Winning a world title is never easy in the sport of boxing, but sometimes, fighters can somewhat luck into one. The history books are littered with championship runs that were beyond unlikely to happen.
In 1978, Leon Spinks pulled off one of the biggest upsets in history by defeating Muhammad Ali via split decision. That was an anomaly. He would not only lose the immediate rematch, but also 16 more matches throughout his career.
Frank Bruno in the 90s and 80s had the sort of physique that would make you question why he wasn’t in a bodybuilding competition. He may have had the look of a champion, but his reign as one was anything but impressive.

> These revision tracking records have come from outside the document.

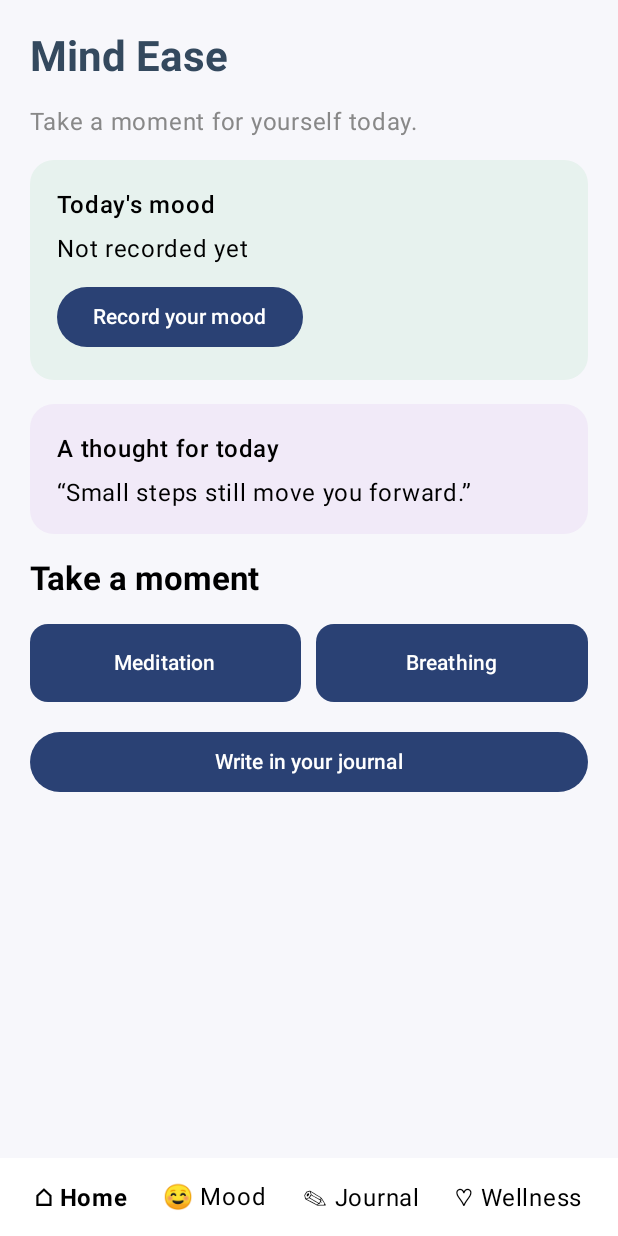
After one commit to srijareddy2323-prog/MentalHealthCompanion, an Android app built with Jetpack Compose: the UserHomeScreen screen opened through its navigation route, on a phone screen of 412 x 824 dp. The commit adds this screen. Run offline under Robolectric (Android 15) with nearby library versions, the phone set to English and light mode, and no system bars.

Commit message:
Developed Home screen design with required options

```diff
--- a/app/build.gradle.kts
+++ b/app/build.gradle.kts
@@ -3,7 +3,7 @@ import org.gradle.kotlin.dsl.implementation
 plugins {
     alias(libs.plugins.android.application)
     alias(libs.plugins.kotlin.compose)
-//    id("com.google.gms.google-services")
+    id("com.google.gms.google-services")
 
 }
 
--- a/app/src/main/java/srijareddy/s3612607/mentalhealthcompanion/MainActivity.kt
+++ b/app/src/main/java/srijareddy/s3612607/mentalhealthcompanion/MainActivity.kt
@@ -66,14 +66,16 @@ fun MyAppScreens() {
             HTStatusChecker(navController = navController)
         }
 
-
-
         composable(AppScreens.Login.route) {
             EnterAppScreen(navController = navController)
         }
 
         composable(AppScreens.Register.route) {
             AccountRegisterScreen(navController = navController)
+        }
+
+        composable(AppScreens.Home.route) {
+            UserHomeScreen()
         }
 
 
--- /dev/null
+++ b/app/src/main/java/srijareddy/s3612607/mentalhealthcompanion/UserHomeScreen.kt
@@ -0,0 +1,141 @@
+package srijareddy.s3612607.mentalhealthcompanion
+
+import androidx.compose.foundation.background
+import androidx.compose.foundation.layout.*
+import androidx.compose.foundation.shape.RoundedCornerShape
+import androidx.compose.material3.Button
+import androidx.compose.material3.Card
+import androidx.compose.material3.CardDefaults
+import androidx.compose.material3.MaterialTheme
+import androidx.compose.material3.Scaffold
+import androidx.compose.material3.Text
+import androidx.compose.runtime.Composable
+import androidx.compose.ui.Modifier
+import androidx.compose.ui.graphics.Color
+import androidx.compose.ui.text.font.FontWeight
+import androidx.compose.ui.tooling.preview.Preview
+import androidx.compose.ui.unit.dp
+
+@Composable
+fun UserHomeScreen() {
+    Scaffold(
+        containerColor = Color(0xFFF7F7FB),
+        bottomBar = {
+            Row(
+                modifier = Modifier
+                    .fillMaxWidth()
+                    .background(Color.White)
+                    .padding(vertical = 14.dp),
+                horizontalArrangement = Arrangement.SpaceEvenly
+            ) {
+                Text("⌂ Home", fontWeight = FontWeight.Bold)
+                Text("☺ Mood")
+                Text("✎ Journal")
+                Text("♡ Wellness")
+            }
+        }
+    ) { innerPadding ->
+        Column(
+            modifier = Modifier
+                .fillMaxSize()
+                .padding(innerPadding)
+                .padding(20.dp),
+            verticalArrangement = Arrangement.spacedBy(16.dp)
+        ) {
+            Text(
+                text = "Mind Ease",
+                style = MaterialTheme.typography.headlineMedium,
+                fontWeight = FontWeight.Bold,
+                color = Color(0xFF34495E)
+            )
+            Text(
+                text = "Take a moment for yourself today.",
+                style = MaterialTheme.typography.bodyLarge,
+                color = Color.Gray
+            )
+
+            Card(
+                modifier = Modifier.fillMaxWidth(),
+                shape = RoundedCornerShape(16.dp),
+                colors = CardDefaults.cardColors(containerColor = Color(0xFFE7F2EE))
+            ) {
+                Column(Modifier.padding(18.dp)) {
+                    Text("Today's mood", fontWeight = FontWeight.SemiBold)
+                    Spacer(Modifier.height(8.dp))
+                    Text("Not recorded yet", style = MaterialTheme.typography.bodyLarge)
+                    Spacer(Modifier.height(12.dp))
+                    Button(onClick = { /* Open mood tracking */ }) {
+                        Text("Record your mood")
+                    }
+                }
+            }
+
+            Card(
+                modifier = Modifier.fillMaxWidth(),
+                shape = RoundedCornerShape(16.dp),
+                colors = CardDefaults.cardColors(containerColor = Color(0xFFF1EAF8))
+            ) {
+                Column(Modifier.padding(18.dp)) {
+                    Text("A thought for today", fontWeight = FontWeight.SemiBold)
+                    Spacer(Modifier.height(8.dp))
+                    Text(
+                        text = "“Small steps still move you forward.”",
+                        style = MaterialTheme.typography.bodyLarge
+                    )
+                }
+            }
+
+            Text(
+                text = "Take a moment",
+                style = MaterialTheme.typography.titleLarge,
+                fontWeight = FontWeight.Bold
+            )
+
+            Row(
+                modifier = Modifier.fillMaxWidth(),
+                horizontalArrangement = Arrangement.spacedBy(10.dp)
+            ) {
+                WellnessButton(
+                    label = "Meditation",
+                    modifier = Modifier.weight(1f),
+                    onClick = { /* Open meditation */ }
+                )
+                WellnessButton(
+                    label = "Breathing",
+                    modifier = Modifier.weight(1f),
+                    onClick = { /* Open breathing exercise */ }
+                )
+            }
+
+            Button(
+                onClick = { /* Open journal */ },
+                modifier = Modifier.fillMaxWidth()
+            ) {
+                Text("Write in your journal")
+            }
+        }
+    }
+}
+
+@Composable
+private fun WellnessButton(
+    label: String,
+    modifier: Modifier = Modifier,
+    onClick: () -> Unit
+) {
+    Button(
+        onClick = onClick,
+        modifier = modifier.heightIn(min = 52.dp),
+        shape = RoundedCornerShape(12.dp)
+    ) {
+        Text(label)
+    }
+}
+
+@Preview(showBackground = true)
+@Composable
+private fun MindEaseHomeScreenPreview() {
+    MaterialTheme {
+        UserHomeScreen()
+    }
+}
--- a/build.gradle.kts
+++ b/build.gradle.kts
@@ -2,6 +2,6 @@
 plugins {
     alias(libs.plugins.android.application) apply false
     alias(libs.plugins.kotlin.compose) apply false
-//    id("com.google.gms.google-services") version "4.4.2" apply false
+    id("com.google.gms.google-services") version "4.4.2" apply false
 
 }
```
Also changed, not shown: app/src/main/java/srijareddy/s3612607/mentalhealthcompanion/AccountRegisterScreen.kt (+56 -1 lines), app/src/main/java/srijareddy/s3612607/mentalhealthcompanion/EnterAppScreen.kt (+25 -18 lines), 1 other file.
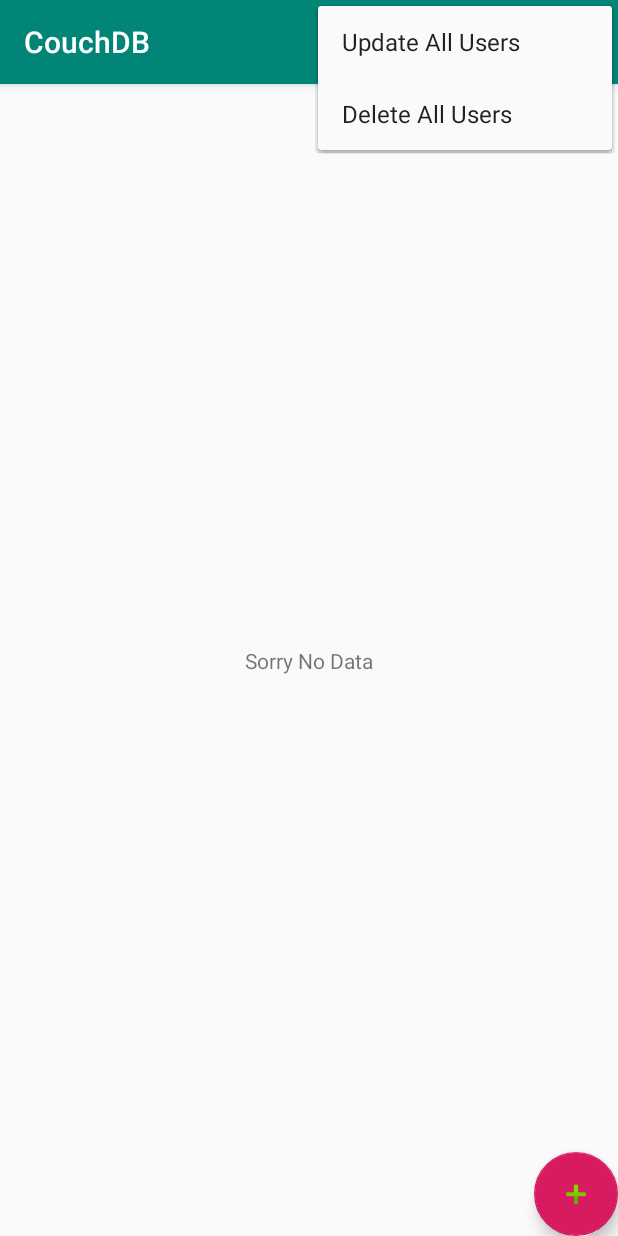
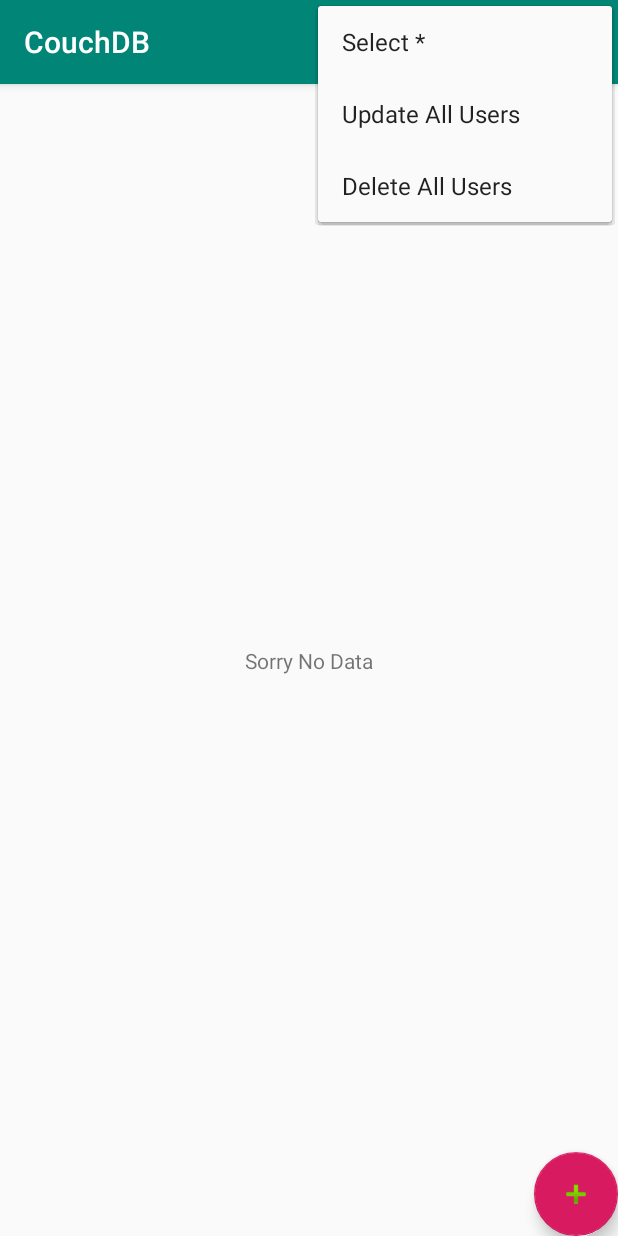
Before and after one commit to zahid--ali/couchlite-android, an Android app: the screen it shows after launch (UserActivity), with the options menu open, on a phone screen of 412 x 824 dp. Run offline under Robolectric (Android 15) with nearby library versions, the phone set to English and light mode, and no system bars; libraries missing offline, so code that uses them is left out: com.couchbase.lite; 8 statements that could not run were skipped.

Commit message:
select - where query in home page

```diff
--- a/app/src/main/java/lelab/couchdb/user/UserAdapter.java
+++ b/app/src/main/java/lelab/couchdb/user/UserAdapter.java
@@ -44,6 +44,10 @@ public class UserAdapter extends RecyclerView.Adapter<UserAdapter.ViewHolder> {
         return mContext;
     }
 
+    public String getAnId() {
+        return users.size() == 0 ? "" : users.get(0).getId();
+    }
+
     public List<String> getIds() {
         List<String> idList = new ArrayList<>();
         for (User user1 : users) {
--- a/app/src/main/res/menu/user_menu.xml
+++ b/app/src/main/res/menu/user_menu.xml
@@ -1,5 +1,9 @@
 <?xml version="1.0" encoding="utf-8"?>
 <menu xmlns:android="http://schemas.android.com/apk/res/android">
+
+    <item
+        android:id="@+id/select"
+        android:title="@string/select" />
 
     <item
         android:id="@+id/update"
--- a/app/src/main/res/values/strings.xml
+++ b/app/src/main/res/values/strings.xml
@@ -4,6 +4,7 @@
     <string name="sorry_no_data">Sorry No Data</string>
     <string name="update_users">Update All Users</string>
     <string name="delete_users">Delete All Users</string>
+    <string name="select">Select *</string>
     <string name="update_msgs">Update All Messages</string>
     <string name="delete_msgs">Delete All Messages</string>
 </resources>
```
Also changed, not shown: app/src/main/java/lelab/couchdb/user/UserActivity.java (+26 -0 lines).
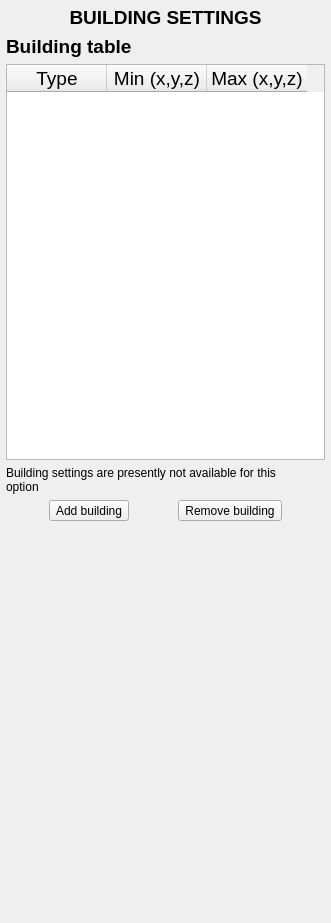
First picture: the form in HydroUQ/buildings.ui, repository NHERI-SimCenter/HydroUQ, before the edit.
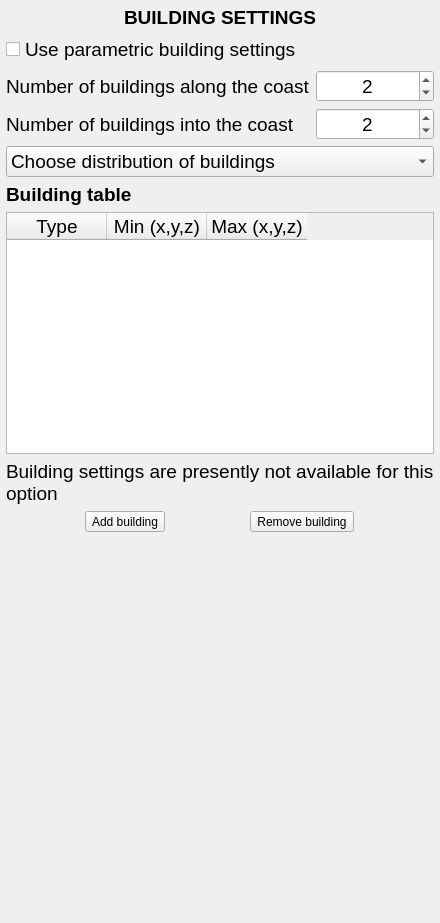
Second picture: the form after the edit.

Commit message: Added parametric building into it. Cleaning layouts and fonts

What changed in the file:
```diff
--- a/HydroUQ/buildings.ui
+++ b/HydroUQ/buildings.ui
@@ -6,7 +6,7 @@
    <rect>
     <x>0</x>
     <y>0</y>
-    <width>331</width>
+    <width>339</width>
     <height>923</height>
    </rect>
   </property>
@@ -41,6 +41,106 @@
      </property>
     </widget>
    </item>
+   <item>
+    <widget class="QCheckBox" name="checkBox">
+     <property name="font">
+      <font>
+       <pointsize>14</pointsize>
+      </font>
+     </property>
+     <property name="text">
+      <string>Use parametric building settings</string>
+     </property>
+    </widget>
+   </item>
+   <item>
+    <layout class="QGridLayout" name="gridLayout">
+     <item row="0" column="0">
+      <widget class="QLabel" name="label">
+       <property name="font">
+        <font>
+         <pointsize>14</pointsize>
+        </font>
+       </property>
+       <property name="text">
+        <string>Number of buildings along the coast</string>
+       </property>
+      </widget>
+     </item>
+     <item row="1" column="0">
+      <widget class="QLabel" name="label_2">
+       <property name="font">
+        <font>
+         <pointsize>14</pointsize>
+        </font>
+       </property>
+       <property name="text">
+        <string>Number of buildings into the coast</string>
+       </property>
+      </widget>
+     </item>
+     <item row="1" column="1">
+      <widget class="QDoubleSpinBox" name="doubleSpinBox_2">
+       <property name="font">
+        <font>
+         <pointsize>14</pointsize>
+        </font>
+       </property>
+       <property name="alignment">
+        <set>Qt::AlignCenter</set>
+       </property>
+       <property name="decimals">
+        <number>0</number>
+       </property>
+       <property name="value">
+        <double>2.000000000000000</double>
+       </property>
+      </widget>
+     </item>
+     <item row="0" column="1">
+      <widget class="QDoubleSpinBox" name="doubleSpinBox">
+       <property name="font">
+        <font>
+         <pointsize>14</pointsize>
+        </font>
+       </property>
+       <property name="alignment">
+        <set>Qt::AlignCenter</set>
+       </property>
+       <property name="decimals">
+        <number>0</number>
+       </property>
+       <property name="value">
+        <double>2.000000000000000</double>
+       </property>
+      </widget>
+     </item>
+     <item row="2" column="0" colspan="2">
+      <widget class="QComboBox" name="comboBox">
+       <property name="font">
+        <font>
+         <pointsize>14</pointsize>
+        </font>
+       </property>
+       <item>
+        <property name="text">
+         <string>Choose distribution of buildings</string>
+        </property>
+       </item>
+       <item>
+        <property name="text">
+         <string>Simple</string>
+        </property>
+       </item>
+       <item>
+        <property name="text">
+         <string>Staggered</string>
+        </property>
+       </item>
+      </widget>
+     </item>
+    </layout>
+   </item>
    <item>
     <widget class="QLabel" name="Lbl_Building">
      <property name="font">
@@ -90,6 +190,11 @@
    </item>
    <item>
     <widget class="QLabel" name="Lbl_Notice">
+     <property name="font">
+      <font>
+       <pointsize>14</pointsize>
+      </font>
+     </property>
      <property name="text">
       <string>Building settings are presently not available for this 
 option</string>
```
Left out of the diff: 2 changed lines with no effect on the pictures. The commit also changes 9 other files.
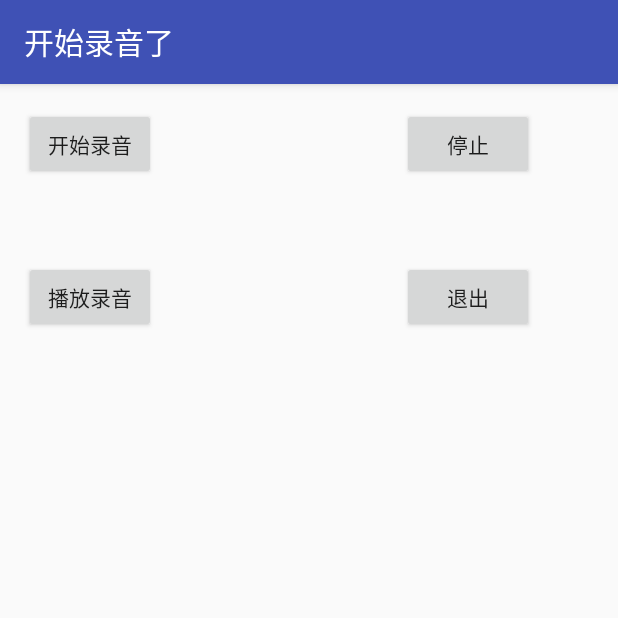
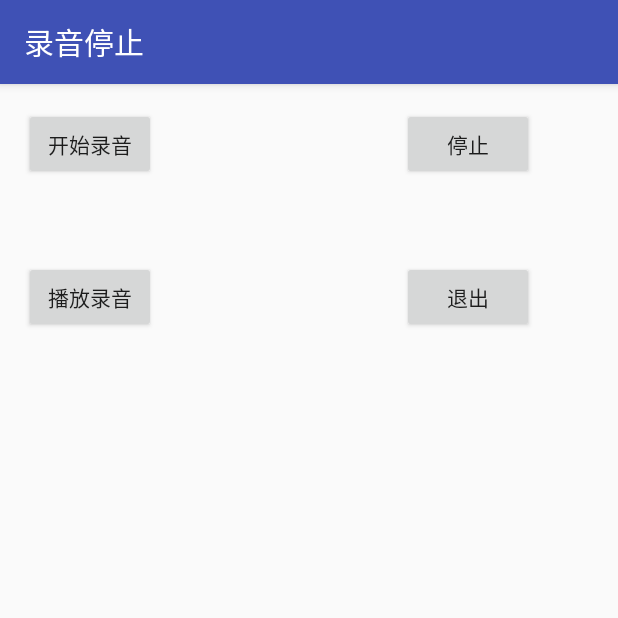
Before and after one commit to 18311023368/AndroidSpeexRecord, an Android app: the screen it shows after launch (MainActivity), after a tap on "停止", on a phone screen of 412 x 824 dp, the top half of it. Run offline under Robolectric (Android 15) with nearby library versions, the phone set to English and light mode, and no system bars; 1 other tap on this screen came first.

Commit message:
提交录音类

```diff
--- a/app/src/main/java/speexrecord/nyt/com/speexrecord/MainActivity.java
+++ b/app/src/main/java/speexrecord/nyt/com/speexrecord/MainActivity.java
@@ -52,8 +52,10 @@ public class MainActivity extends AppCompatActivity implements View.OnClickListe
                 this.setTitle("开始录音了");
                 break;
             case R.id.stop_record:
+                this.setTitle("录音停止");
                 break;
             case R.id.play_record:
+                this.setTitle("开始播放");
                 break;
             case R.id.finish:
                 break;
```
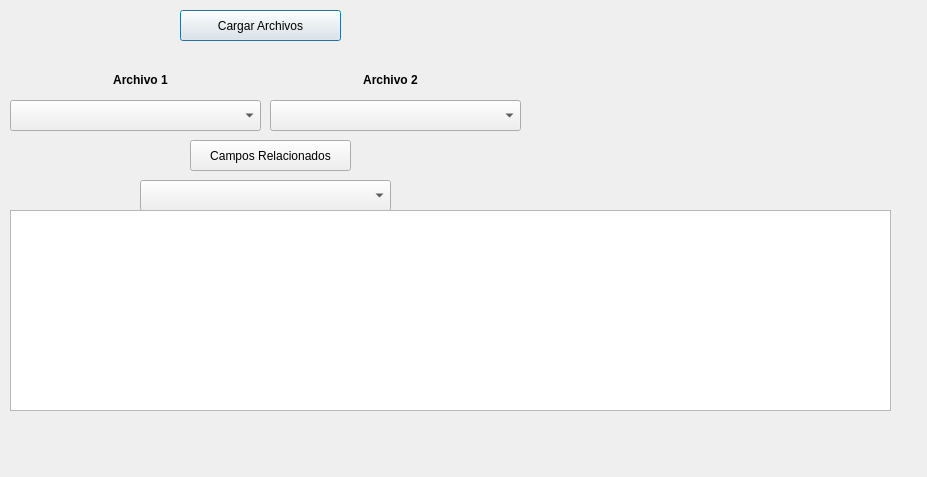
First picture: the form in cruzar.ui, repository Denisse23/ProyectoArchivos, before the edit.
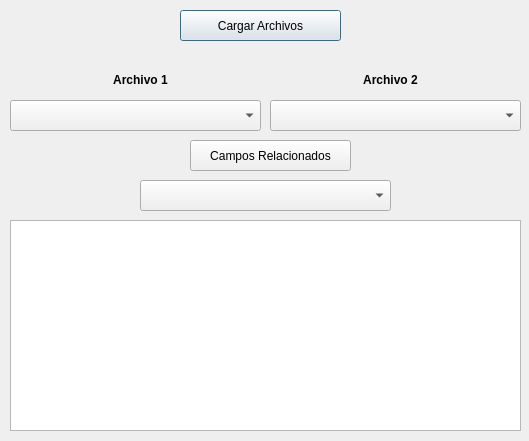
Second picture: the form after the edit.

What changed in the file:
```diff
--- a/cruzar.ui
+++ b/cruzar.ui
@@ -6,8 +6,8 @@
    <rect>
     <x>0</x>
     <y>0</y>
-    <width>927</width>
-    <height>477</height>
+    <width>529</width>
+    <height>441</height>
    </rect>
   </property>
   <property name="windowTitle">
@@ -86,9 +86,9 @@
    <property name="geometry">
     <rect>
      <x>10</x>
-     <y>210</y>
-     <width>881</width>
-     <height>201</height>
+     <y>220</y>
+     <width>511</width>
+     <height>211</height>
     </rect>
    </property>
   </widget>
```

The list of shaky champions in boxing history can stretch a mile long, but how about we look at some of the champions of today. It isn’t enough that a great fighter has a world title, but it also matters who he has fought and how he has responded when adversity hits.
Here’s our list of the four best championship reigns of today.
4. Jermell Charlo
WBC Jr. Middleweight champion Jermell Charlo (33-1, 17 KOs) took an expected loss to Tony Harrison late last year. It was disputed, questionable and eyebrow raising, but there was nothing he could do.
Charlo took the loss on the chin, but in the immediate rematch, he landed his money shots on Harrison and got him out of there in the 11th round.
When you combine his comeback win over Harrison with victories over former titleholder Austin Trout and his first-round destruction of 2016 ESPN Prospect of the Year Erickson Erickson Lubin, Charlo has quietly put together a very good championship reign.
3. Errol Spence Jr.
The pressure that was on unified Welterweight champion Errol Spence Jr.’s (26-0, 21 KOs) shoulders from the moment he left the 2012 Olympics was enormous. As they say, pressure bursts pipes, but in the case of Spence Jr. they make diamonds as well.
He hasn’t had a very long career, but it’s been spectacular already. Since winning the IBF title in 2017 over Kell Brook, Spence Jr. has picked up some underrated wins. Lamont Peterson wasn’t nearly the fighter he once was when Spence Jr. got his hands on him. And Carlos Ocampo should have never been in there with him in the first place.
But outside of those expected wins, his shutout victory over Mikey Garcia needs to be appreciated. This notion that Mikey was moving up two weight classes just isn’t true.
He was already a champion at 140 pounds, and his name was synonymous with every credible pound-for-pound list in the world. Not many were anticipating him to pull off the upset, but he didn’t win a single round. It was simply one-way traffic all night.
There’s no need to go in depth about Spence Jr’s. victory over Shawn Porter as it speaks for itself.
It hasn’t been a very long title reign, but it’s been a dominant one for Spence Jr.
2. Miguel Berchelt
Ever since Miguel Berchelt (37-1, 33 KOs) knocked out former titleholder Francisco Vargas in 2017, he’s been running through the competition.
Not only did he beat Vargas twice, Jason Sosa and Miguel Roman, but he did so before the final bell. Former titlist Takashi Miura not only lost in his 2017 contest against Berchelt, but the perpetual contender was sent into retirement soon after.
Before COVID-19 decimated the entire boxing schedule, Berchelt was on course to face another former world champion in Oscar Valdez. If he finds himself on the winning end of that contest as well, then he’ll vault up to No. 1 on this list.
The Anthony Joshua (23-1, 21 KOs) slander needs to stop. The criticism of the unified Heavyweight champion has been nonstop, and it doesn’t make sense.
Every single one of his title defenses has been against good-to-very-good opponents. An undefeated Dominic Breazeale, Carlos Takam, Joseph Parker and Alexander Povetkin have all come up short against Joshua. And with the exception of Parker, all of those aforementioned names lost via knockout.
A loss to Andy Ruiz Jr. sullied Joshua’s name and reputation a bit. But he picked himself up off the deck and convincingly won the rematch. While fighters such as Deontay Wilder and Tyson Fury normally get ranked higher, it’s Anthony Joshua who should be given more credit for both the level of competition he’s faced, and the consistency he’s shown.